→ Materials provided:
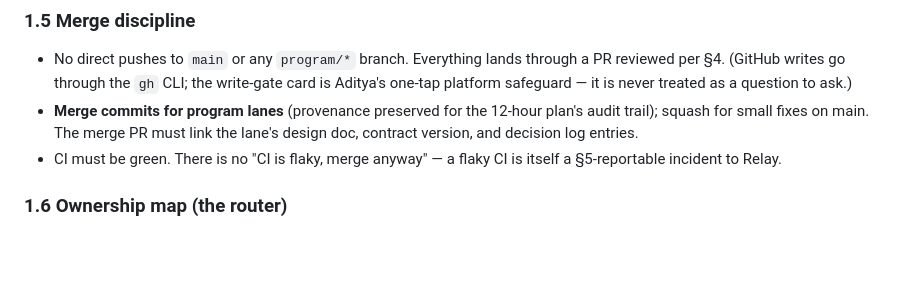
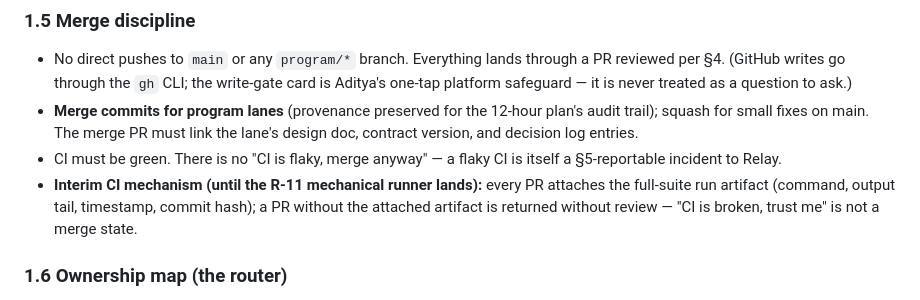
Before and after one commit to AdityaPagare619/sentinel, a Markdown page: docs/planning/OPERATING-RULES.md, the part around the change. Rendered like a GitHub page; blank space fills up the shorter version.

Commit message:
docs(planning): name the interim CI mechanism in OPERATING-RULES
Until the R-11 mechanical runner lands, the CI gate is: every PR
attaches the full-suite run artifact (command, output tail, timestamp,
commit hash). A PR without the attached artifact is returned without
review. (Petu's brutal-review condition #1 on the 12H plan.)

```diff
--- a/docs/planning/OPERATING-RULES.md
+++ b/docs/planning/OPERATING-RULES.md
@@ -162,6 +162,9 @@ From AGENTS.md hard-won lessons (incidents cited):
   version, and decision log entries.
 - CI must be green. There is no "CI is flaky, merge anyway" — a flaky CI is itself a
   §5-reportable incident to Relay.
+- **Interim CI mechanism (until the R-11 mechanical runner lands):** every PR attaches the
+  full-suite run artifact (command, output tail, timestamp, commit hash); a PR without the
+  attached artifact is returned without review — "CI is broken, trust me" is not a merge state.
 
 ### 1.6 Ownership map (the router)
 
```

→ Task goal: Every record above must be given again exactly; drop the pictures.

→ Task solution:
Before and after one commit to AdityaPagare619/sentinel, a Markdown page: docs/planning/OPERATING-RULES.md, the part around the change. Rendered like a GitHub page; blank space fills up the shorter version.

Commit message:
docs(planning): name the interim CI mechanism in OPERATING-RULES
Until the R-11 mechanical runner lands, the CI gate is: every PR
attaches the full-suite run artifact (command, output tail, timestamp,
commit hash). A PR without the attached artifact is returned without
review. (Petu's brutal-review condition #1 on the 12H plan.)

```diff
--- a/docs/planning/OPERATING-RULES.md
+++ b/docs/planning/OPERATING-RULES.md
@@ -162,6 +162,9 @@ From AGENTS.md hard-won lessons (incidents cited):
   version, and decision log entries.
 - CI must be green. There is no "CI is flaky, merge anyway" — a flaky CI is itself a
   §5-reportable incident to Relay.
+- **Interim CI mechanism (until the R-11 mechanical runner lands):** every PR attaches the
+  full-suite run artifact (command, output tail, timestamp, commit hash); a PR without the
+  attached artifact is returned without review — "CI is broken, trust me" is not a merge state.
 
 ### 1.6 Ownership map (the router)
 
```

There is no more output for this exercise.